THE TASK: Restate the data below word for word, leaving nothing out.

RECORDS PROVIDED:
□ □ □

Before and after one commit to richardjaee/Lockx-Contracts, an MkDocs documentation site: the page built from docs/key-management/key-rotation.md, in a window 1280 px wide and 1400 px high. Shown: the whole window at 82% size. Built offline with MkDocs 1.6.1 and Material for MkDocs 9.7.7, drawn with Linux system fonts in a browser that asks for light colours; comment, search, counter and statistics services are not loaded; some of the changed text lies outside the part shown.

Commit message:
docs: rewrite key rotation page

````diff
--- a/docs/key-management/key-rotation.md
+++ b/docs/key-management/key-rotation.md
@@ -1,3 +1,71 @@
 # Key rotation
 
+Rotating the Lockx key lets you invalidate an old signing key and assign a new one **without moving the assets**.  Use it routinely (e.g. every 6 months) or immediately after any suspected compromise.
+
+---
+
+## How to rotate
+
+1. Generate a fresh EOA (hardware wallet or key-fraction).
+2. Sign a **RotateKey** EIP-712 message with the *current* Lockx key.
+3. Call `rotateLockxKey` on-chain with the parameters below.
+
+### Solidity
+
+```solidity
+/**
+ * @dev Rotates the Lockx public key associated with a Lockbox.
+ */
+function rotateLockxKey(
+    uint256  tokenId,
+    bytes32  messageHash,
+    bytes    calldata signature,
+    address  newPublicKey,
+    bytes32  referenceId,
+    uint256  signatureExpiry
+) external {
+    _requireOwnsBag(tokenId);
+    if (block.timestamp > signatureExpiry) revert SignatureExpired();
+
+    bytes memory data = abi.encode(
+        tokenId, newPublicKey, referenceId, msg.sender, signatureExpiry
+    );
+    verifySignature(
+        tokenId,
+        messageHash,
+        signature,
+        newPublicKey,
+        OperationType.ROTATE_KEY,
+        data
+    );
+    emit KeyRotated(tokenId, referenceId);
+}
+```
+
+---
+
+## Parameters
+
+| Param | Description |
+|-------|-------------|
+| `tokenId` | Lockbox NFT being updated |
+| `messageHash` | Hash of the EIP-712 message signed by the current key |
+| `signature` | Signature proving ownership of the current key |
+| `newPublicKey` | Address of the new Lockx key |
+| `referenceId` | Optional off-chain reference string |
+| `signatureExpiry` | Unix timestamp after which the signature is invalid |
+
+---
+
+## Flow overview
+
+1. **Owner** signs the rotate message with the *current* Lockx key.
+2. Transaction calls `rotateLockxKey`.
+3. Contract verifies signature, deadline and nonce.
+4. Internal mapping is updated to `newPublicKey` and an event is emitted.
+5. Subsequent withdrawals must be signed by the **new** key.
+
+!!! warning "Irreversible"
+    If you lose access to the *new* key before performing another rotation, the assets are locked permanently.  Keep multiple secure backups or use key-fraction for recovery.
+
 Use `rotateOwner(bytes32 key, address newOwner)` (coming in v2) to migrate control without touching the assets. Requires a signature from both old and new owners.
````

□ □ □

FINISHED EXERCISE:
Before and after one commit to richardjaee/Lockx-Contracts, an MkDocs documentation site: the page built from docs/key-management/key-rotation.md, in a window 1280 px wide and 1400 px high. Shown: the whole window at 82% size. Built offline with MkDocs 1.6.1 and Material for MkDocs 9.7.7, drawn with Linux system fonts in a browser that asks for light colours; comment, search, counter and statistics services are not loaded; some of the changed text lies outside the part shown.

Commit message:
docs: rewrite key rotation page

````diff
--- a/docs/key-management/key-rotation.md
+++ b/docs/key-management/key-rotation.md
@@ -1,3 +1,71 @@
 # Key rotation
 
+Rotating the Lockx key lets you invalidate an old signing key and assign a new one **without moving the assets**.  Use it routinely (e.g. every 6 months) or immediately after any suspected compromise.
+
+---
+
+## How to rotate
+
+1. Generate a fresh EOA (hardware wallet or key-fraction).
+2. Sign a **RotateKey** EIP-712 message with the *current* Lockx key.
+3. Call `rotateLockxKey` on-chain with the parameters below.
+
+### Solidity
+
+```solidity
+/**
+ * @dev Rotates the Lockx public key associated with a Lockbox.
+ */
+function rotateLockxKey(
+    uint256  tokenId,
+    bytes32  messageHash,
+    bytes    calldata signature,
+    address  newPublicKey,
+    bytes32  referenceId,
+    uint256  signatureExpiry
+) external {
+    _requireOwnsBag(tokenId);
+    if (block.timestamp > signatureExpiry) revert SignatureExpired();
+
+    bytes memory data = abi.encode(
+        tokenId, newPublicKey, referenceId, msg.sender, signatureExpiry
+    );
+    verifySignature(
+        tokenId,
+        messageHash,
+        signature,
+        newPublicKey,
+        OperationType.ROTATE_KEY,
+        data
+    );
+    emit KeyRotated(tokenId, referenceId);
+}
+```
+
+---
+
+## Parameters
+
+| Param | Description |
+|-------|-------------|
+| `tokenId` | Lockbox NFT being updated |
+| `messageHash` | Hash of the EIP-712 message signed by the current key |
+| `signature` | Signature proving ownership of the current key |
+| `newPublicKey` | Address of the new Lockx key |
+| `referenceId` | Optional off-chain reference string |
+| `signatureExpiry` | Unix timestamp after which the signature is invalid |
+
+---
+
+## Flow overview
+
+1. **Owner** signs the rotate message with the *current* Lockx key.
+2. Transaction calls `rotateLockxKey`.
+3. Contract verifies signature, deadline and nonce.
+4. Internal mapping is updated to `newPublicKey` and an event is emitted.
+5. Subsequent withdrawals must be signed by the **new** key.
+
+!!! warning "Irreversible"
+    If you lose access to the *new* key before performing another rotation, the assets are locked permanently.  Keep multiple secure backups or use key-fraction for recovery.
+
 Use `rotateOwner(bytes32 key, address newOwner)` (coming in v2) to migrate control without touching the assets. Requires a signature from both old and new owners.
````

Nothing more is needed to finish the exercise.